First let’s look at what many have been asking about the power plant rule – how much will it change the pace of global warming? Second, let’s compare the EPA proposed goal trend to the trend in recent years from bottom-up initiatives by states and leaders in communities across America to stem power plant carbon dioxide emissions (you may be surprised). Finally, let’s check the contrasts and parallels in history to see if this comparison between McCarthy and Jefferson is justified.
An assessment of pledges that many countries have made to reduce heat-trapping emissions allows for a comparison of this new proposal from the EPA with commitments around the world.
As you can see from the historic and projected goals set forth, the new EPA proposal would take a step toward international pledges (see charts in terms of CO2 equivalent emissions per year and in terms of carbon intensity for U.S. energy). You will notice the proposed rule is a much less ambitious trend than the recent boost by local and state initiatives.

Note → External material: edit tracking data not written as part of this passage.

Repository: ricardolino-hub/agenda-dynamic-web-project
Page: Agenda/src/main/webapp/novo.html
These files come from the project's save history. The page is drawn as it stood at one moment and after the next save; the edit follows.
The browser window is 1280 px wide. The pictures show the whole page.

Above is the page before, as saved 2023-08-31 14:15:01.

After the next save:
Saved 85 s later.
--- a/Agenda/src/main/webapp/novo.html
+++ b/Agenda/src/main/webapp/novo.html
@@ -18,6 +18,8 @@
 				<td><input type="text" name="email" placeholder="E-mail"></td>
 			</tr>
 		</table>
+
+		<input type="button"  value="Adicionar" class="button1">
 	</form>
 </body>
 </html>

Recent UCS analysis suggests the historic carbon standard could cut power plant emissions in half. To help out, the advances in fuel economy standards should add another step. Still looking at the charts, one can see why administration official, John Podesta, has acknowledged that the U.S. has proposed a path that is perhaps closer to an increase of 3 degrees Celsius than 2 degrees Celsius for global average temperature.

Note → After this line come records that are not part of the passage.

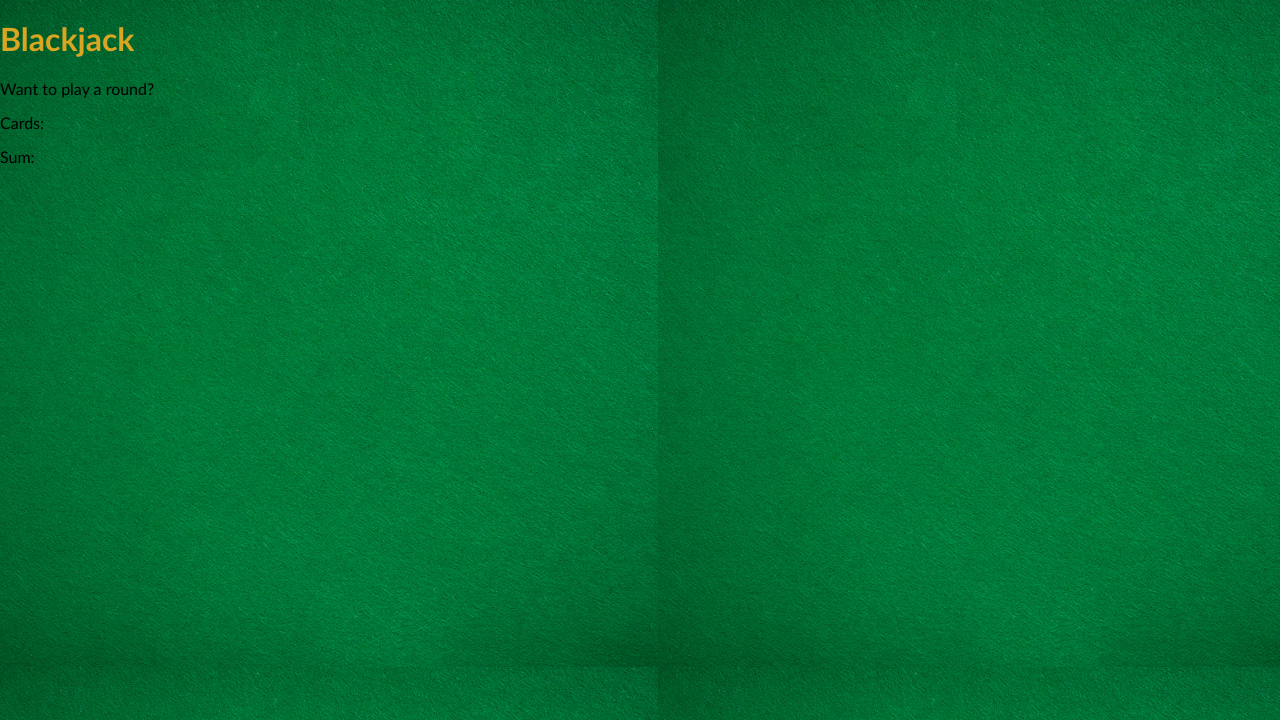
Repository: jt010051/JavaScriptBlackJack
Page: index.html
An editor plug-in stored every save of this project. The page is shown before and after the next save, followed by the edit.
The browser window is 1280 px wide. The pictures show the whole page.

Above is the page before, as saved 2022-02-26 17:45:17.

After the next save:
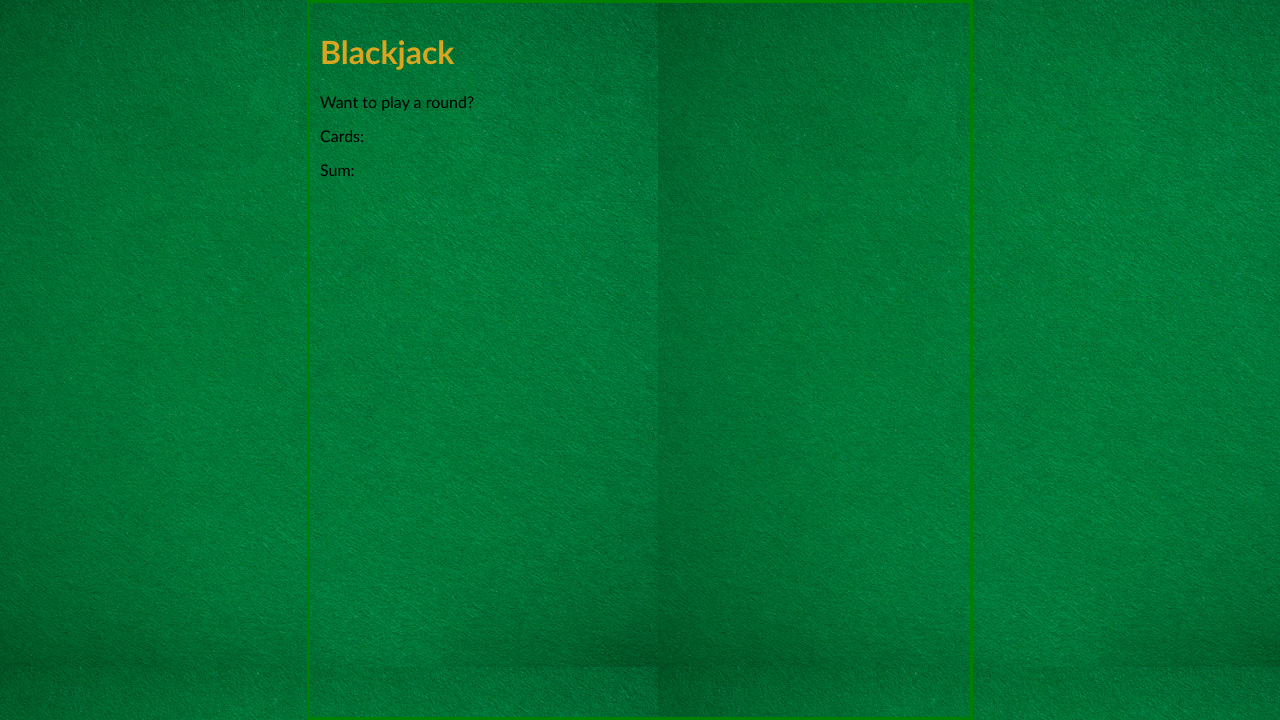
Saved 57 s later.
--- a/index.css
+++ b/index.css
@@ -3,6 +3,10 @@
 body {
   font-family: 'Trebuchet MS', 'Lucida Sans Unicode', 'Lucida Grande', 'Lucida Sans', Arial, sans-serif;
   background-image: url("images/table.png");
+  margin: auto;
+  width: 50%;
+  border: 3px solid green;
+  padding: 10px;
 }
 
 h1 {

The good news is that this new rule tackles the the electricity sector, the largest source of U.S. emissions (see chart of emissions by sector). More importantly, the carbon emissions are increasingly decoupled from the growing U.S. economy (see U.S. Emissions per GDP trends).
These encouraging trends are all prior to the new EPA proposed power plant standards. History suggests that when America sets about achieving a goal, Americans have achieved goals that were unthinkable upon first utterance while others goals were delivered faster and beyond initial ambitions.
Thomas Jefferson, was a citizen scientist and a grand thinker about individual rights, freedom, and equality even as he and his peers partook in and lived in a time of great inequalities, including slavery.
Textbooks and current news cycles are full of laws and acts around the world that are making these ambitious goals part and parcel of many lands where people govern and struggle for broader application of the U.S. Declaration of Independence goals.
Similarly, initial proposals to limit “acid rain” or chemicals that create the so-called “ozone hole” set achievable goals that were far surpassed by ingenuity and trial and error in policymaking. This week is a historic game changer that has the wind of historic precedence to inspire the framework so the U.S. can once again far surpass these EPA goals.
You can help strengthen the goals by submitting comments on the new proposed EPA rule during the upcoming public comment period. Stay tuned!]]>